++++ MATERIAL TO PROCESS ++++

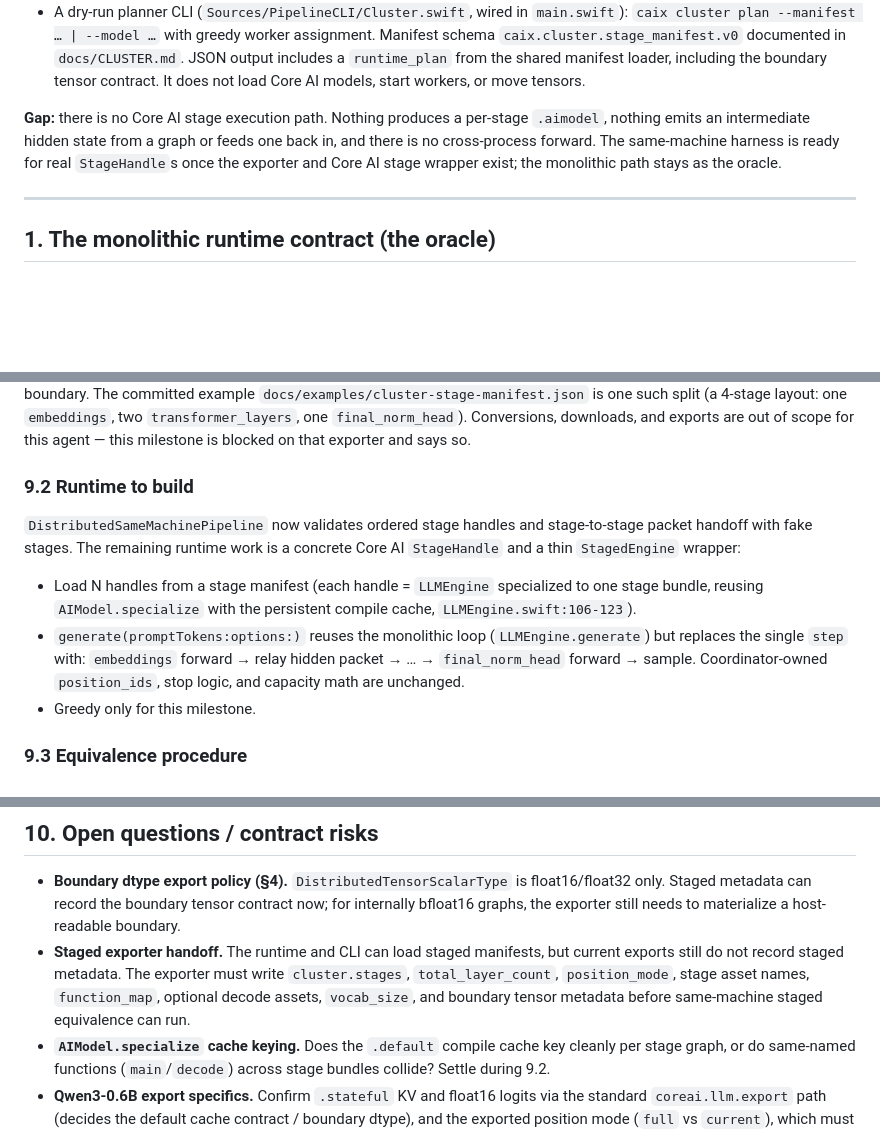
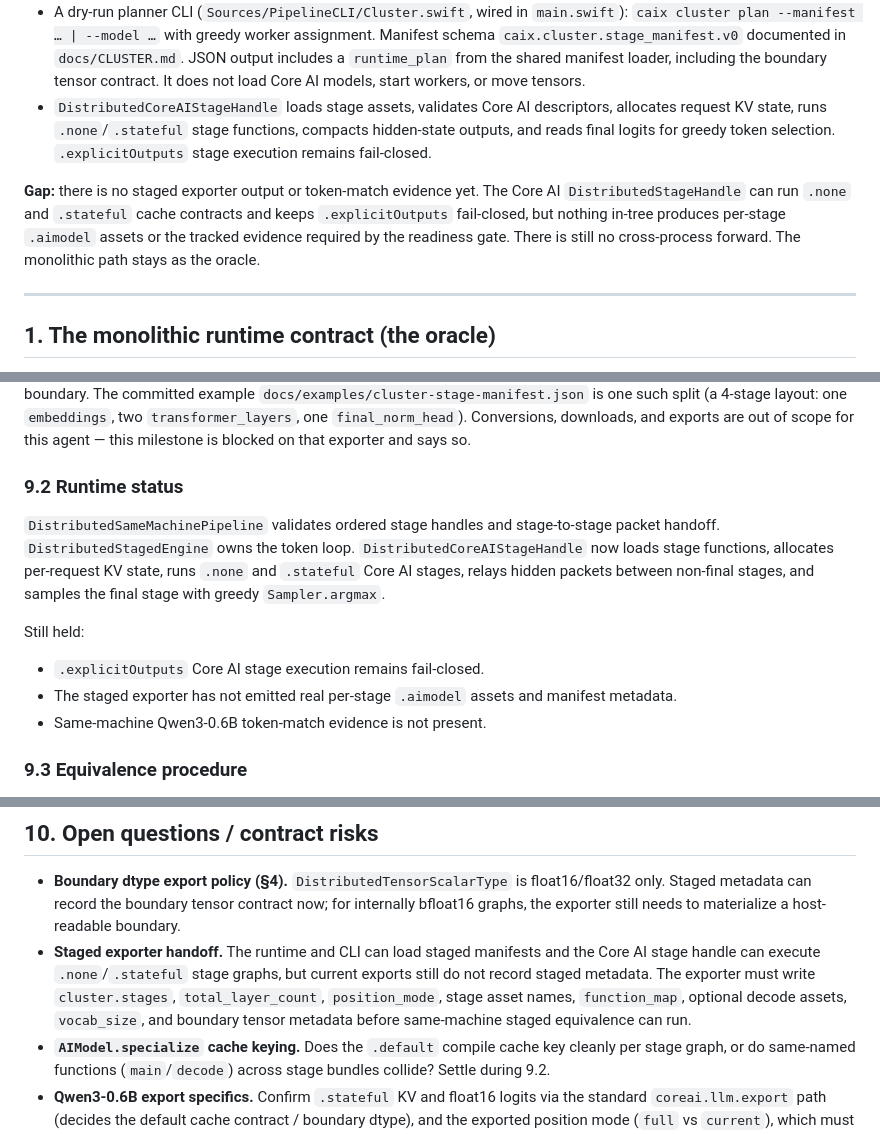
Before and after one commit to RedHillsMediaFL/caix, a Markdown page: docs/DISTRIBUTED_EXECUTION.md, 3 parts joined by grey strips. GitHub-like rendering; blank space fills up the shorter version.

Commit message:
Update distributed runtime status docs

```diff
--- a/docs/DISTRIBUTED_EXECUTION.md
+++ b/docs/DISTRIBUTED_EXECUTION.md
@@ -74,11 +74,16 @@ This is blunt on purpose. Where the current code cannot do something, it says so
   `caix.cluster.stage_manifest.v0` documented in `docs/CLUSTER.md`. JSON output includes a
   `runtime_plan` from the shared manifest loader, including the boundary tensor contract. It does
   not load Core AI models, start workers, or move tensors.
+- `DistributedCoreAIStageHandle` loads stage assets, validates Core AI descriptors, allocates
+  request KV state, runs `.none`/`.stateful` stage functions, compacts hidden-state outputs, and
+  reads final logits for greedy token selection. `.explicitOutputs` stage execution remains
+  fail-closed.
 
-**Gap:** there is no Core AI stage execution path. Nothing produces a per-stage `.aimodel`,
-nothing emits an intermediate hidden state from a graph or feeds one back in, and there is no
-cross-process forward. The same-machine harness is ready for real `StageHandle`s once the
-exporter and Core AI stage wrapper exist; the monolithic path stays as the oracle.
+**Gap:** there is no staged exporter output or token-match evidence yet. The Core AI
+`DistributedStageHandle` can run `.none` and `.stateful` cache contracts and keeps
+`.explicitOutputs` fail-closed, but nothing in-tree produces per-stage `.aimodel` assets or the
+tracked evidence required by the readiness gate. There is still no cross-process forward. The
+monolithic path stays as the oracle.
 
 ---
 
@@ -357,20 +362,19 @@ boundary. The committed example `docs/examples/cluster-stage-manifest.json` is o
 Conversions, downloads, and exports are out of scope for this agent — this milestone
 is blocked on that exporter and says so.
 
-### 9.2 Runtime to build
+### 9.2 Runtime status
 
-`DistributedSameMachinePipeline` now validates ordered stage handles and stage-to-stage packet
-handoff with fake stages. The remaining runtime work is a concrete Core AI `StageHandle` and a
-thin `StagedEngine` wrapper:
+`DistributedSameMachinePipeline` validates ordered stage handles and stage-to-stage packet
+handoff. `DistributedStagedEngine` owns the token loop. `DistributedCoreAIStageHandle` now loads
+stage functions, allocates per-request KV state, runs `.none` and `.stateful` Core AI stages,
+relays hidden packets between non-final stages, and samples the final stage with greedy
+`Sampler.argmax`.
 
-- Load N handles from a stage manifest (each handle = `LLMEngine` specialized to one
-  stage bundle, reusing `AIModel.specialize` with the persistent compile cache,
-  `LLMEngine.swift:106-123`).
-- `generate(promptTokens:options:)` reuses the monolithic loop (`LLMEngine.generate`) but
-  replaces the single `step` with: `embeddings` forward → relay hidden packet → … →
-  `final_norm_head` forward → sample. Coordinator-owned `position_ids`, stop logic, and capacity
-  math are unchanged.
-- Greedy only for this milestone.
+Still held:
+
+- `.explicitOutputs` Core AI stage execution remains fail-closed.
+- The staged exporter has not emitted real per-stage `.aimodel` assets and manifest metadata.
+- Same-machine Qwen3-0.6B token-match evidence is not present.
 
 ### 9.3 Equivalence procedure
 
@@ -413,10 +417,11 @@ add transport, per §4/§5/§7.
 - **Boundary dtype export policy (§4).** `DistributedTensorScalarType` is float16/float32 only.
   Staged metadata can record the boundary tensor contract now; for internally bfloat16 graphs, the
   exporter still needs to materialize a host-readable boundary.
-- **Staged exporter handoff.** The runtime and CLI can load staged manifests, but current exports
-  still do not record staged metadata. The exporter must write `cluster.stages`,
-  `total_layer_count`, `position_mode`, stage asset names, `function_map`, optional decode assets,
-  `vocab_size`, and boundary tensor metadata before same-machine staged equivalence can run.
+- **Staged exporter handoff.** The runtime and CLI can load staged manifests and the Core AI stage
+  handle can execute `.none`/`.stateful` stage graphs, but current exports still do not record
+  staged metadata. The exporter must write `cluster.stages`, `total_layer_count`, `position_mode`,
+  stage asset names, `function_map`, optional decode assets, `vocab_size`, and boundary tensor
+  metadata before same-machine staged equivalence can run.
 - **`AIModel.specialize` cache keying.** Does the `.default` compile cache key cleanly per
   stage graph, or do same-named functions (`main`/`decode`) across stage bundles collide?
   Settle during 9.2.
```
Also changed, not shown: other parts of docs/DISTRIBUTED_EXECUTION.md (+4 -4 lines), docs/CLUSTER.md (+2 -0 lines), docs/ROADMAP.md (+3 -2 lines).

++++

■ **WHAT TO DO**
Reproduce the records in full and leave the images behind.

■ **EXPECTED ANSWER**
Before and after one commit to RedHillsMediaFL/caix, a Markdown page: docs/DISTRIBUTED_EXECUTION.md, 3 parts joined by grey strips. GitHub-like rendering; blank space fills up the shorter version.

Commit message:
Update distributed runtime status docs

```diff
--- a/docs/DISTRIBUTED_EXECUTION.md
+++ b/docs/DISTRIBUTED_EXECUTION.md
@@ -74,11 +74,16 @@ This is blunt on purpose. Where the current code cannot do something, it says so
   `caix.cluster.stage_manifest.v0` documented in `docs/CLUSTER.md`. JSON output includes a
   `runtime_plan` from the shared manifest loader, including the boundary tensor contract. It does
   not load Core AI models, start workers, or move tensors.
+- `DistributedCoreAIStageHandle` loads stage assets, validates Core AI descriptors, allocates
+  request KV state, runs `.none`/`.stateful` stage functions, compacts hidden-state outputs, and
+  reads final logits for greedy token selection. `.explicitOutputs` stage execution remains
+  fail-closed.
 
-**Gap:** there is no Core AI stage execution path. Nothing produces a per-stage `.aimodel`,
-nothing emits an intermediate hidden state from a graph or feeds one back in, and there is no
-cross-process forward. The same-machine harness is ready for real `StageHandle`s once the
-exporter and Core AI stage wrapper exist; the monolithic path stays as the oracle.
+**Gap:** there is no staged exporter output or token-match evidence yet. The Core AI
+`DistributedStageHandle` can run `.none` and `.stateful` cache contracts and keeps
+`.explicitOutputs` fail-closed, but nothing in-tree produces per-stage `.aimodel` assets or the
+tracked evidence required by the readiness gate. There is still no cross-process forward. The
+monolithic path stays as the oracle.
 
 ---
 
@@ -357,20 +362,19 @@ boundary. The committed example `docs/examples/cluster-stage-manifest.json` is o
 Conversions, downloads, and exports are out of scope for this agent — this milestone
 is blocked on that exporter and says so.
 
-### 9.2 Runtime to build
+### 9.2 Runtime status
 
-`DistributedSameMachinePipeline` now validates ordered stage handles and stage-to-stage packet
-handoff with fake stages. The remaining runtime work is a concrete Core AI `StageHandle` and a
-thin `StagedEngine` wrapper:
+`DistributedSameMachinePipeline` validates ordered stage handles and stage-to-stage packet
+handoff. `DistributedStagedEngine` owns the token loop. `DistributedCoreAIStageHandle` now loads
+stage functions, allocates per-request KV state, runs `.none` and `.stateful` Core AI stages,
+relays hidden packets between non-final stages, and samples the final stage with greedy
+`Sampler.argmax`.
 
-- Load N handles from a stage manifest (each handle = `LLMEngine` specialized to one
-  stage bundle, reusing `AIModel.specialize` with the persistent compile cache,
-  `LLMEngine.swift:106-123`).
-- `generate(promptTokens:options:)` reuses the monolithic loop (`LLMEngine.generate`) but
-  replaces the single `step` with: `embeddings` forward → relay hidden packet → … →
-  `final_norm_head` forward → sample. Coordinator-owned `position_ids`, stop logic, and capacity
-  math are unchanged.
-- Greedy only for this milestone.
+Still held:
+
+- `.explicitOutputs` Core AI stage execution remains fail-closed.
+- The staged exporter has not emitted real per-stage `.aimodel` assets and manifest metadata.
+- Same-machine Qwen3-0.6B token-match evidence is not present.
 
 ### 9.3 Equivalence procedure
 
@@ -413,10 +417,11 @@ add transport, per §4/§5/§7.
 - **Boundary dtype export policy (§4).** `DistributedTensorScalarType` is float16/float32 only.
   Staged metadata can record the boundary tensor contract now; for internally bfloat16 graphs, the
   exporter still needs to materialize a host-readable boundary.
-- **Staged exporter handoff.** The runtime and CLI can load staged manifests, but current exports
-  still do not record staged metadata. The exporter must write `cluster.stages`,
-  `total_layer_count`, `position_mode`, stage asset names, `function_map`, optional decode assets,
-  `vocab_size`, and boundary tensor metadata before same-machine staged equivalence can run.
+- **Staged exporter handoff.** The runtime and CLI can load staged manifests and the Core AI stage
+  handle can execute `.none`/`.stateful` stage graphs, but current exports still do not record
+  staged metadata. The exporter must write `cluster.stages`, `total_layer_count`, `position_mode`,
+  stage asset names, `function_map`, optional decode assets, `vocab_size`, and boundary tensor
+  metadata before same-machine staged equivalence can run.
 - **`AIModel.specialize` cache keying.** Does the `.default` compile cache key cleanly per
   stage graph, or do same-named functions (`main`/`decode`) across stage bundles collide?
   Settle during 9.2.
```
Also changed, not shown: other parts of docs/DISTRIBUTED_EXECUTION.md (+4 -4 lines), docs/CLUSTER.md (+2 -0 lines), docs/ROADMAP.md (+3 -2 lines).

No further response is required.